As a new administration in the White House emphasizes equity, domestic workers, who are often left in the shadows, also feel hopeful that a new round of Covid-19 relief could reach them.

“I would say the shift is that people feel seen,” said Mary Kay Henry, international president of the Service Employees International Union. “Those gaps have not been closed, but we feel like we’re working together with the highest level of government to close the gaps in every community.”

But, Rodgers said, there are still challenges to getting relief to undocumented domestic workers.

“Nobody was asking their status when they were being told to pay taxes. Nobody was asking their status when they’re participating in our economy in other ways,” Rodgers said. “We need to make sure that we are bringing those workers into the fold now that we have an administration that understands that this work is important.”

Lenka Mendoza, 43, a domestic worker advocate in Virginia, has spent nearly two decades cleaning homes and hotels, and well as working as a nanny. She said in a phone interview that she has seen firsthand how undocumented workers were left on their own.

Mendoza, who speaks Spanish, recalled through a translator how she and other advocates helped colleagues who had been laid off and became homeless. She said getting the bill passed in Virginia is the top priority, along with making sure Congress follows through.

“Now we’re giving our sisters and brothers a more dignified work environment that’s respected and better paid,” she said through her translator. “And before that, there was nothing to protect them from discrimination, from mistreatment in the workforce from getting not getting paid or low pay.”

Source link

Continue Reading


EU plunged into crisis as Austria rejects key trade pact – shames bloc's green credentials

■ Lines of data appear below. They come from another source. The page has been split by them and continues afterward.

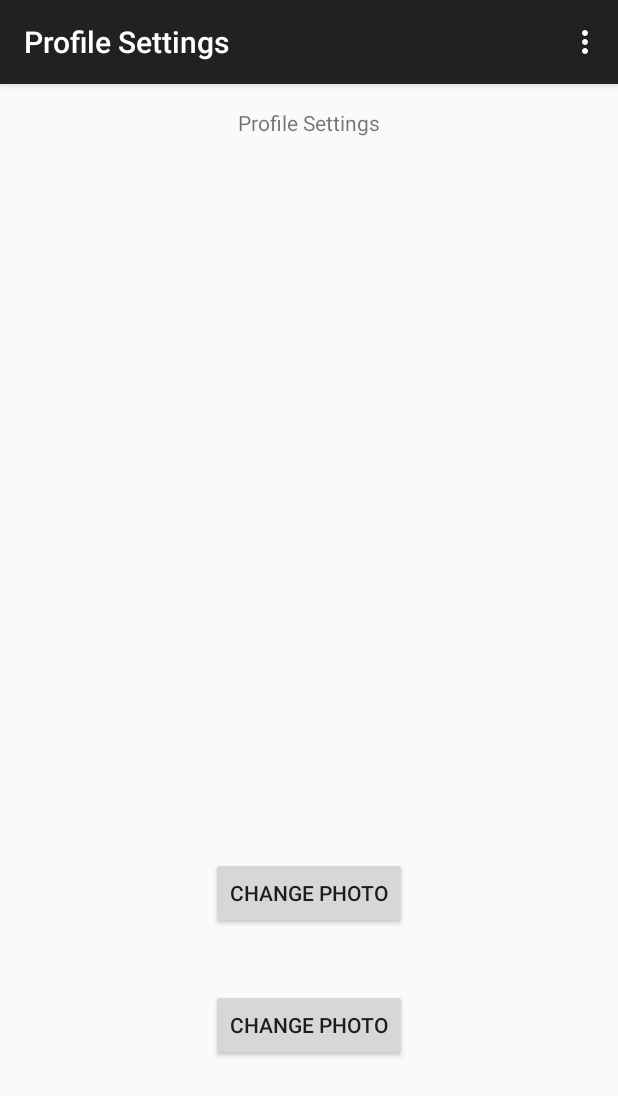
After one commit to bboyadzhiev/Get-A-Taxi.MobileClient, an Android app: the ProfileActivity screen opened directly, with no data from a screen before it, on a phone screen of 412 x 824 dp. The commit adds this screen. Shown: the top 1096 px of the screen. Run offline under Robolectric (Android 15) with nearby library versions, the phone set to English and light mode, and no system bars; libraries missing offline, so code that uses them is left out: retrofit.client, retrofit.mime.

Commit message:
- User profile photo

```diff
--- /dev/null
+++ b/Get-A-Taxi/app/src/main/java/com/getataxi/client/comm/ProfileActivity.java
@@ -0,0 +1,179 @@
+package com.getataxi.client.comm;
+
+import android.animation.Animator;
+import android.animation.AnimatorListenerAdapter;
+import android.annotation.TargetApi;
+import android.app.Activity;
+import android.content.Context;
+import android.content.Intent;
+import android.graphics.Bitmap;
+import android.os.Build;
+import android.support.v7.app.ActionBarActivity;
+import android.os.Bundle;
+import android.view.Menu;
+import android.view.MenuItem;
+import android.view.View;
+import android.widget.Button;
+import android.widget.ImageView;
+import android.widget.Toast;
+
+import com.getataxi.client.R;
+import com.getataxi.client.comm.models.PhotoDM;
+import com.getataxi.client.utils.UserPreferencesManager;
+import com.google.android.gms.common.images.ImageManager;
+import com.google.gson.Gson;
+import com.google.gson.JsonObject;
+
+import org.apache.http.HttpStatus;
+
+import java.io.ByteArrayOutputStream;
+
+import retrofit.Callback;
+import retrofit.RetrofitError;
+import retrofit.client.Response;
+import retrofit.mime.TypedByteArray;
+
+public class ProfileActivity extends ActionBarActivity {
+
+    private Context context;
+    private static final int CAMERA_REQUEST = 1888;
+    private ImageView photoImageView;
+    private PhotoDM photoModel = null;
+    private View mProgressView;
+    Button photoChangeButton;
+    Button photoSetButton;
+
+
+    @Override
+    protected void onCreate(Bundle savedInstanceState) {
+        super.onCreate(savedInstanceState);
+        setContentView(R.layout.activity_profile);
+        context = this;
+
+        mProgressView = findViewById(R.id.profile_progress);
+        this.photoImageView = (ImageView)this.findViewById(R.id.photoImageView);
+        photoChangeButton = (Button)this.findViewById(R.id.changePhotoButton);
+        photoChangeButton.setOnClickListener(new View.OnClickListener() {
+            @Override
+            public void onClick(View v) {
+                Intent cameraIntent = new Intent(android.provider.MediaStore.ACTION_IMAGE_CAPTURE);
+                startActivityForResult(cameraIntent, CAMERA_REQUEST);
+            }
+        });
+
+        photoSetButton = (Button)this.findViewById(R.id.setPhotoButton);
+        photoSetButton.setOnClickListener(new View.OnClickListener() {
+            @Override
+            public void onClick(View v) {
+
+            }
+        });
+
+    }
+
+    protected void onActivityResult(int requestCode, int resultCode, Intent data) {
+        if (requestCode == CAMERA_REQUEST && resultCode == RESULT_OK) {
+            Bitmap photo = (Bitmap) data.getExtras().get("data");
+            photoImageView.setImageBitmap(photo);
+
+            ByteArrayOutputStream stream = new ByteArrayOutputStream();
+
+            photo.compress(Bitmap.CompressFormat.PNG, 100, stream);
+            byte[] byteArray = stream.toByteArray();
+
+            photoModel = new PhotoDM();
+            photoModel.extension = "png";
+            photoModel.content = byteArray;
+
+            storePhoto(photoModel);
+        }
+    }
+
+    private boolean storePhoto(PhotoDM photo) {
+        showProgress(true);
+        RestClientManager.addPhoto(photo, context, new Callback<Integer>() {
+            @Override
+            public void success(Integer integer, Response response) {
+                int status = response.getStatus();
+                if (status == HttpStatus.SC_OK) {
+                    Toast.makeText(context, context.getResources().getText(R.string.photo_stored_success), Toast.LENGTH_LONG).show();
+                }
+            }
+
+            @Override
+            public void failure(RetrofitError error) {
+                showToastError(error);
+                showProgress(false);
+            }
+        });
+        return false;
+    }
+
+    @Override
+    public boolean onCreateOptionsMenu(Menu menu) {
+        // Inflate the menu; this adds items to the action bar if it is present.
+        getMenuInflater().inflate(R.menu.menu_profile, menu);
+        return true;
+    }
+
+    @Override
+    public boolean onOptionsItemSelected(MenuItem item) {
+        // Handle action bar item clicks here. The action bar will
+        // automatically handle clicks on the Home/Up button, so long
+        // as you specify a parent activity in AndroidManifest.xml.
+        int id = item.getItemId();
+
+        //noinspection SimplifiableIfStatement
+        if (id == R.id.action_settings) {
+            return true;
+        }
+
+        return super.onOptionsItemSelected(item);
+    }
+
+    /**
+     * Shows the ordering progress UI
+     */
+    @TargetApi(Build.VERSION_CODES.HONEYCOMB_MR2)
+    public void showProgress(final boolean show) {
+        // On Honeycomb MR2 we have the ViewPropertyAnimator APIs, which allow
+        // for very easy animations. If available, use these APIs to fade-in
+        // the progress spinner.
+        if (Build.VERSION.SDK_INT >= Build.VERSION_CODES.HONEYCOMB_MR2) {
+            int shortAnimTime = getResources().getInteger(android.R.integer.config_shortAnimTime);
+
+            mProgressView.setVisibility(show ? View.VISIBLE : View.GONE);
+            mProgressView.animate().setDuration(shortAnimTime).alpha(
+                    show ? 1 : 0).setListener(new AnimatorListenerAdapter() {
+                @Override
+                public void onAnimationEnd(Animator animation) {
+                    mProgressView.setVisibility(show ? View.VISIBLE : View.GONE);
+                }
+            });
+        } else {
+            // The ViewPropertyAnimator APIs are not available, so simply show
+            // and hide the relevant UI components.
+            mProgressView.setVisibility(show ? View.VISIBLE : View.GONE);
+        }
+    }
+
+    private boolean showToastError(RetrofitError error) {
+        Response response = error.getResponse();
+        if (response != null && response.getBody() != null) {
+            String json =  new String(((TypedByteArray)error.getResponse().getBody()).getBytes());
+            if(!json.isEmpty()){
+                JsonObject jobj = new Gson().fromJson(json, JsonObject.class);
+                String message = jobj.get("Message").getAsString();
+                Toast.makeText(context, message, Toast.LENGTH_LONG).show();
+                // There was a message from the server
+                return true;
+            } else {
+                Toast.makeText(context, error.getMessage(), Toast.LENGTH_LONG).show();
+            }
+        } else {
+            Toast.makeText(context, error.getMessage(), Toast.LENGTH_LONG).show();
+        }
+
+        return false;
+    }
+}
--- /dev/null
+++ b/Get-A-Taxi/app/src/main/res/layout/activity_profile.xml
@@ -0,0 +1,51 @@
+<RelativeLayout xmlns:android="http://schemas.android.com/apk/res/android"
+    xmlns:tools="http://schemas.android.com/tools" android:layout_width="match_parent"
+    android:layout_height="match_parent" android:paddingLeft="@dimen/activity_horizontal_margin"
+    android:paddingRight="@dimen/activity_horizontal_margin"
+    android:paddingTop="@dimen/activity_vertical_margin"
+    android:paddingBottom="@dimen/activity_vertical_margin"
+    tools:context="com.getataxi.client.comm.ProfileActivity">
+
+    <TextView android:text="@string/title_activity_profile" android:layout_width="wrap_content"
+        android:layout_height="wrap_content"
+        android:layout_alignParentTop="true"
+        android:layout_centerHorizontal="true"
+        android:id="@+id/textView" />
+
+    <ImageView
+        android:layout_width="400px"
+        android:layout_height="600px"
+        android:id="@+id/photoImageView"
+        android:layout_below="@+id/textView"
+        android:layout_centerHorizontal="true"
+        android:layout_marginTop="40dp" />
+
+    <Button
+        android:layout_width="wrap_content"
+        android:layout_height="wrap_content"
+        android:text="@string/button_change_photo"
+        android:id="@+id/changePhotoButton"
+        android:layout_below="@+id/photoImageView"
+        android:layout_centerHorizontal="true"
+        android:layout_marginTop="40dp" />
+    <Button
+        android:layout_width="wrap_content"
+        android:layout_height="wrap_content"
+        android:text="@string/button_change_photo"
+        android:id="@+id/setPhotoButton"
+        android:layout_below="@+id/changePhotoButton"
+        android:layout_centerHorizontal="true"
+        android:layout_marginTop="40dp" />
+
+    <!-- Progress Bar -->
+    <ProgressBar
+        android:id="@+id/profile_progress"
+        style="?android:attr/progressBarStyleLarge"
+        android:layout_width="wrap_content"
+        android:layout_height="wrap_content"
+        android:layout_marginBottom="8dp"
+        android:layout_alignParentTop="true"
+        android:layout_centerHorizontal="true"
+        android:visibility="gone" />
+
+</RelativeLayout>
--- /dev/null
+++ b/Get-A-Taxi/app/src/main/res/menu/menu_profile.xml
@@ -0,0 +1,9 @@
+<menu xmlns:android="http://schemas.android.com/apk/res/android"
+    xmlns:app="http://schemas.android.com/apk/res-auto"
+    xmlns:tools="http://schemas.android.com/tools"
+    tools:context="com.getataxi.client.comm.ProfileActivity">
+    <item android:id="@+id/action_user_logout" android:title="@string/action_logout"
+        android:orderInCategory="100" app:showAsAction="never" />
+    <item android:id="@+id/action_user_exit" android:title="@string/exit"
+        android:orderInCategory="100" app:showAsAction="never" />
+</menu>
--- a/Get-A-Taxi/app/src/main/res/values/strings.xml
+++ b/Get-A-Taxi/app/src/main/res/values/strings.xml
@@ -18,4 +18,7 @@
     <string name="enter_favorite_address_msg">Set the short title of your favorite location</string>
     <string name="favorite_stored_successfully">Address %1$s stored successfully!</string>
 
+
+    <string name="hello_world">Hello world!</string>
+
 </resources>
--- /dev/null
+++ b/Get-A-Taxi/app/src/main/res/values/strings_activity_profile.xml
@@ -0,0 +1,8 @@
+<?xml version="1.0" encoding="utf-8"?>
+<resources>
+    <string name="title_activity_profile">Profile Settings</string>
+    <string name="button_change_photo">Change photo</string>
+    <string name="button_set_photo">Set photo</string>
+    <string name="action_logout">Logout</string>
+    <string name="photo_stored_success">Your photo was stored successfully!</string>
+</resources>
```
Also changed, not shown: Get-A-Taxi/app/src/main/AndroidManifest.xml (+21 -17 lines), Get-A-Taxi/app/src/main/java/com/getataxi/client/comm/RestClient.java (+11 -0 lines), Get-A-Taxi/app/src/main/java/com/getataxi/client/comm/RestClientManager.java (+31 -0 lines), Get-A-Taxi/app/src/main/java/com/getataxi/client/comm/contracts/PhotosAPI.java (added, +31 -0 lines), Get-A-Taxi/app/src/main/java/com/getataxi/client/comm/models/PhotoDM.java (added, +20 -0 lines).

AUSTRIA will block the EU’s landmark trade agreement with the Mercosur bloc of South American countries in another blow for the pact.

Source link

Continue Reading